Internet Exclusivity


Did you know that 1 in 5 Americans do not have proper access to the Internet? (Wait! That number seems small.) Let’s do the math: 20% of 325.7 million people = 65,140,000 Americans.

While it may seem unimportant to have good internet access everywhere (didn’t we all survive without it 25 years ago? Shouldn’t we be cherishing the moments without it?), it is hindering those who don’t have it, and hurting the American economy. Students’ grades are being affected, job opportunities (i.e. telecommuting, online interviews) are being taken away.

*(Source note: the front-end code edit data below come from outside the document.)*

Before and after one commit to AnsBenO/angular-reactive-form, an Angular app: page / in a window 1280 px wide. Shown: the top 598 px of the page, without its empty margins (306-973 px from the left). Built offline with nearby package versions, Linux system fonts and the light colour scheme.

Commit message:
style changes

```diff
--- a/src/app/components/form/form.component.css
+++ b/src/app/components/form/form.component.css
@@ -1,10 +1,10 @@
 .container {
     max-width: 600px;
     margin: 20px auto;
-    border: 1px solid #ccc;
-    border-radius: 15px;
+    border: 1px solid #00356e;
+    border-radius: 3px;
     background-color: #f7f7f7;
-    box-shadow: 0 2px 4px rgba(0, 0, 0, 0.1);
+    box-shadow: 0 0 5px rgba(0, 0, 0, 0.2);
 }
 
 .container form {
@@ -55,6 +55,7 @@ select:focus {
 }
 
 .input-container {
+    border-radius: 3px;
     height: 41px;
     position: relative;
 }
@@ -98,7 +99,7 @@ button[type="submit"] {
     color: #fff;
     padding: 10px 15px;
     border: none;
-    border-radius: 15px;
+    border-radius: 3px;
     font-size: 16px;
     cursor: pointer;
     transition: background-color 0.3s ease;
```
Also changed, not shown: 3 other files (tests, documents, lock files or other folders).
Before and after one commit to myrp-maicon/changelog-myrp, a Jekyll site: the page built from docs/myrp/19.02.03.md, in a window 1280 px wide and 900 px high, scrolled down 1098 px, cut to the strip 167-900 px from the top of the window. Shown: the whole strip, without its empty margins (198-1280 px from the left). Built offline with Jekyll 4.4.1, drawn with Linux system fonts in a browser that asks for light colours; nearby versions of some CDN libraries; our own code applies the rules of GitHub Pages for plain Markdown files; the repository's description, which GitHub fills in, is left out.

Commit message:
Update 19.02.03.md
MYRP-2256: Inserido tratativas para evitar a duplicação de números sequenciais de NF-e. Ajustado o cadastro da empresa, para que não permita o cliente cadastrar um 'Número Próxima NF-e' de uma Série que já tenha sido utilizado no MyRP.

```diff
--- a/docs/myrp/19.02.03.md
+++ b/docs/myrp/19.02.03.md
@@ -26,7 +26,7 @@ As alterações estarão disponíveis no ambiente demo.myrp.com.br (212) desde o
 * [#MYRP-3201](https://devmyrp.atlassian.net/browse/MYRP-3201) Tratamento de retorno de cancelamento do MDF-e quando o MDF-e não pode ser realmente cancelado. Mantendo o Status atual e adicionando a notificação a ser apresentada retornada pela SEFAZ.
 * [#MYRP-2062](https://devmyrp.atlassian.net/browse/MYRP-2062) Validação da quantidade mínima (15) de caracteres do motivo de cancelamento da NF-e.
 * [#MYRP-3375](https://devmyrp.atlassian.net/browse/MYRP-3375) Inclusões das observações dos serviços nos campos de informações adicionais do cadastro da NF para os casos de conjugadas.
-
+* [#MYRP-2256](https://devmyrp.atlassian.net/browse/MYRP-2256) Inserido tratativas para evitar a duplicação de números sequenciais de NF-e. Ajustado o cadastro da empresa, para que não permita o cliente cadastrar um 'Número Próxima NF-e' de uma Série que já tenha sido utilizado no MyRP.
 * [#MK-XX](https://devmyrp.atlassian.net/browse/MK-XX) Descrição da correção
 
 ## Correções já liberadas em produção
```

Time is spent traveling to urban areas for access, being away from home, or waiting on slow Internet speeds. As society continues to grow alongside technological advancement, we are leaving rural and impoverished areas behind.

What are some factors that play a part in Internet Exclusivity?

Having Internet access is a luxury. And while there may be affordable Internet access, that doesn’t mean it’s high-speed (less than 3Mbps – sometimes 4Mbps is sluggish).

ISP providers such as Comcast and AT&T claim that it is very expensive to build infrastructure and lay cable in those areas needing Internet access. While this may be true, they are also doing everything in their power to keep more affordable competition away from these areas in case they’d like to set up camp one day. Sound like a conspiracy? Maybe. But that doesn’t mean it’s unlikely.

Want to learn more?

If you’d like to hear more in-depth facts and personal stories about this issue, listen:

This blog post was inspired (heavily) by this podcast.  Thanks, Innovation Hub!